:: YOUR TASK ::
The lines of the records that include "scenarios" should all be copied.

:: EXERCISE DATA ::
**********

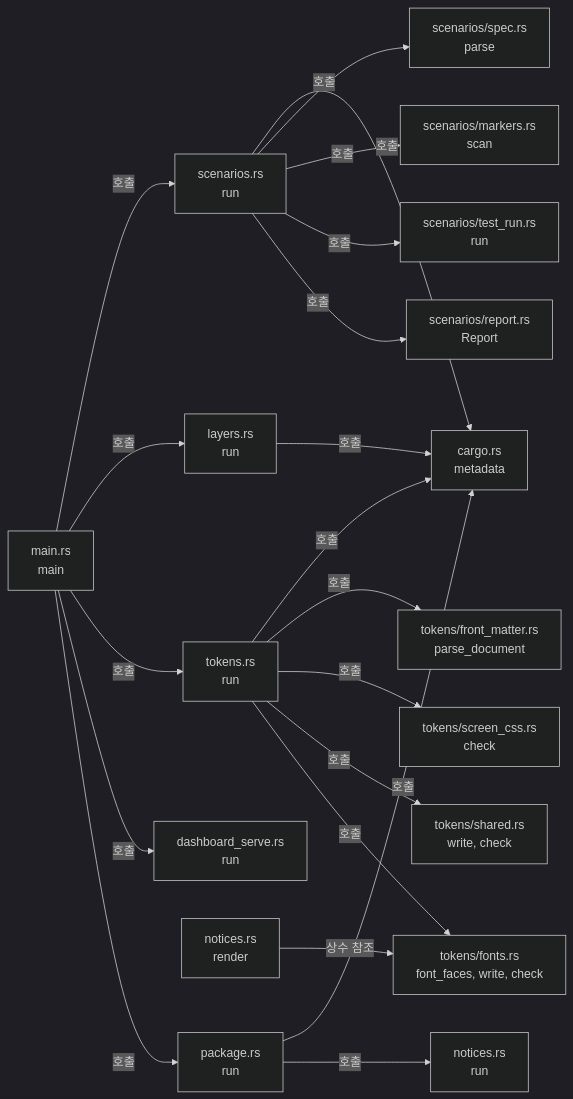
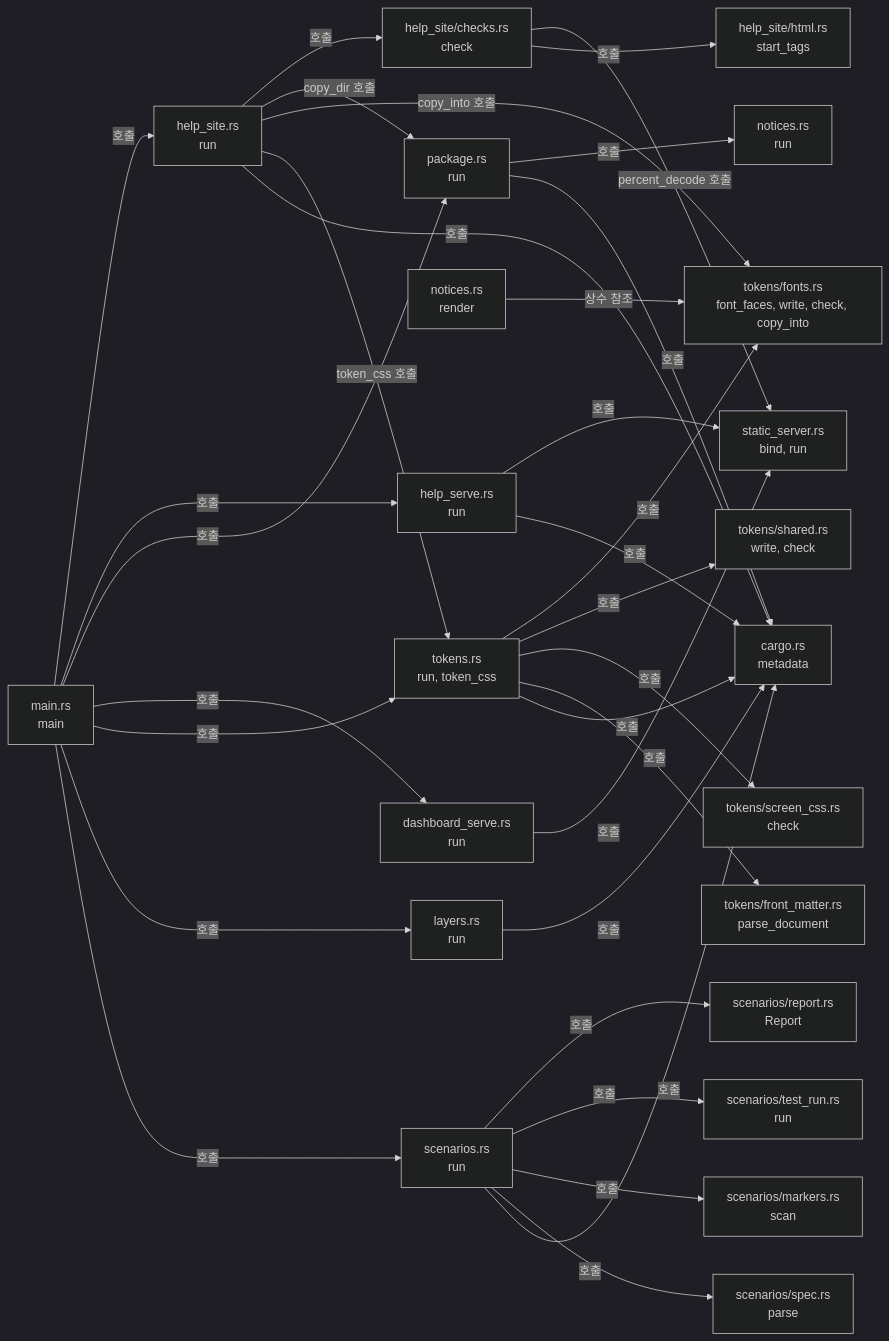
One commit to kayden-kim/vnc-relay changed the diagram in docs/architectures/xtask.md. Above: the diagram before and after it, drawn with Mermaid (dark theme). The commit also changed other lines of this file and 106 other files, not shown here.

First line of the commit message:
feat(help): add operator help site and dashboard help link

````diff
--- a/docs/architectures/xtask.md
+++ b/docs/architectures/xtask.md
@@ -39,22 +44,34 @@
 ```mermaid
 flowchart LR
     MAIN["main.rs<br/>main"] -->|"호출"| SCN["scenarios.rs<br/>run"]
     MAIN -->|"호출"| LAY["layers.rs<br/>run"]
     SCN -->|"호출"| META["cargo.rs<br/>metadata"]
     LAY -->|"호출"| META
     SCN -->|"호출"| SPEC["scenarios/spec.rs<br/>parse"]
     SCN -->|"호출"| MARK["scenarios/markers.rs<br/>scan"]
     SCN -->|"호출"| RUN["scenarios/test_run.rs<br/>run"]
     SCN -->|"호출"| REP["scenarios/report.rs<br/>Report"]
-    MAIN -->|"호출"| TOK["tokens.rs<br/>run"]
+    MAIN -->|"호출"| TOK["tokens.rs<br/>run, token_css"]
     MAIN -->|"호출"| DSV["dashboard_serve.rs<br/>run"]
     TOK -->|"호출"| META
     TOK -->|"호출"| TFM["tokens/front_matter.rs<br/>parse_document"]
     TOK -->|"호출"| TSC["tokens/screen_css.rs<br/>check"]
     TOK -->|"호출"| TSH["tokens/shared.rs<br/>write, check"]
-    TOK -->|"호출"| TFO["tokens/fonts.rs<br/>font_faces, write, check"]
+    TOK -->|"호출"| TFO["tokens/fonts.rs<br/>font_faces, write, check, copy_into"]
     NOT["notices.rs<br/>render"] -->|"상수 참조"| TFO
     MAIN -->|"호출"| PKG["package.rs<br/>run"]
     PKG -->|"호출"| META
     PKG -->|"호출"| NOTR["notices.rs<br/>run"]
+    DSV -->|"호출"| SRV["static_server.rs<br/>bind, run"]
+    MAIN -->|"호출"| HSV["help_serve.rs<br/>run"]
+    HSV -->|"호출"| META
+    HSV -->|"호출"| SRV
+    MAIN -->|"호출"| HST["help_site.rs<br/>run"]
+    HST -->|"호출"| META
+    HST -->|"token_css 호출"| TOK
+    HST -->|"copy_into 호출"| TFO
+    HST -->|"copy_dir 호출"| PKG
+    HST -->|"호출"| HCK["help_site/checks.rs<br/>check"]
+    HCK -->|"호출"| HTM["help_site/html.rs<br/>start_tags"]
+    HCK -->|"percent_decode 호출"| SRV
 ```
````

**********

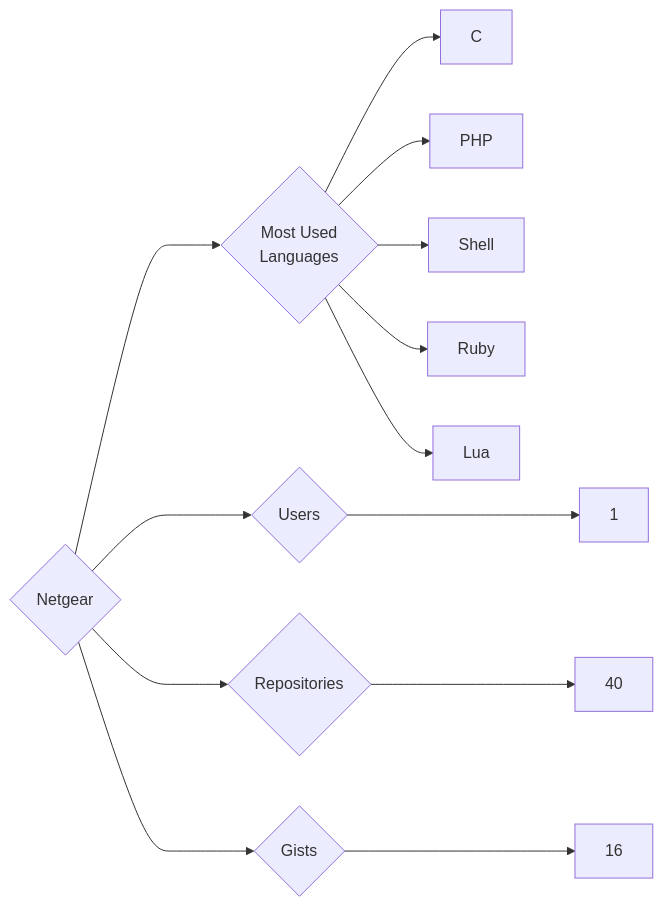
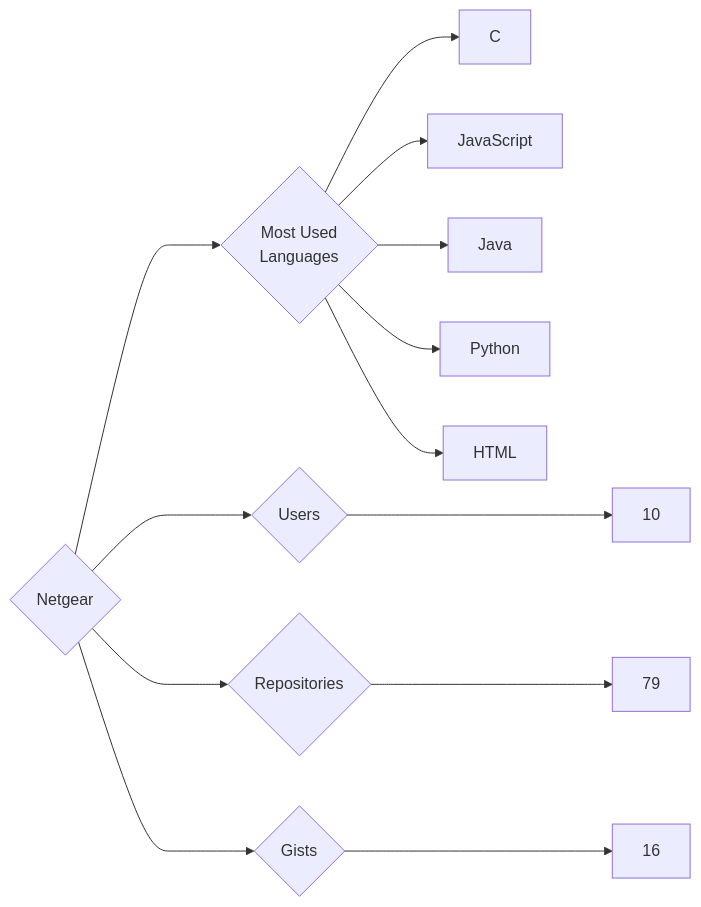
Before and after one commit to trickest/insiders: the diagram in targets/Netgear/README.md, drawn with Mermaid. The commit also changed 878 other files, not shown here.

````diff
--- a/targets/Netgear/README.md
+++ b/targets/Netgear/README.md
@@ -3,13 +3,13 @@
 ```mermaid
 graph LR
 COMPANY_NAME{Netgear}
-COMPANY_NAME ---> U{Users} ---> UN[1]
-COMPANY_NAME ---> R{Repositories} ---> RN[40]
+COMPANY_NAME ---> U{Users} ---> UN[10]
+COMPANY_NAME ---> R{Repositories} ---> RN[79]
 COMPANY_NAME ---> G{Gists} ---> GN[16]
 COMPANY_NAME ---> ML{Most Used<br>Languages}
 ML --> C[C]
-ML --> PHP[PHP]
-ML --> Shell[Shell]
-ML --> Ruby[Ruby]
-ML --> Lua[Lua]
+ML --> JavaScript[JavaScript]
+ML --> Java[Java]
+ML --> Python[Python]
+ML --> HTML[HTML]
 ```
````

**********

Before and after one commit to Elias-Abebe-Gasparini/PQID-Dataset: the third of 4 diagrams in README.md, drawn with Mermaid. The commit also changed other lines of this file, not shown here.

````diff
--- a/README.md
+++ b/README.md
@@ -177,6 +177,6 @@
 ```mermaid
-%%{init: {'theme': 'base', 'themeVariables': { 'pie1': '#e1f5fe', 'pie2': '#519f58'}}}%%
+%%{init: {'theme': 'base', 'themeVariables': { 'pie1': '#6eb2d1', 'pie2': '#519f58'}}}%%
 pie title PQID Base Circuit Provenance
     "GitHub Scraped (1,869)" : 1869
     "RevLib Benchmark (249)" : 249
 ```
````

**********

:: RESULT OF THE EXERCISE ::
     MAIN["main.rs<br/>main"] -->|"호출"| SCN["scenarios.rs<br/>run"]
     SCN -->|"호출"| SPEC["scenarios/spec.rs<br/>parse"]
     SCN -->|"호출"| MARK["scenarios/markers.rs<br/>scan"]
     SCN -->|"호출"| RUN["scenarios/test_run.rs<br/>run"]
     SCN -->|"호출"| REP["scenarios/report.rs<br/>Report"]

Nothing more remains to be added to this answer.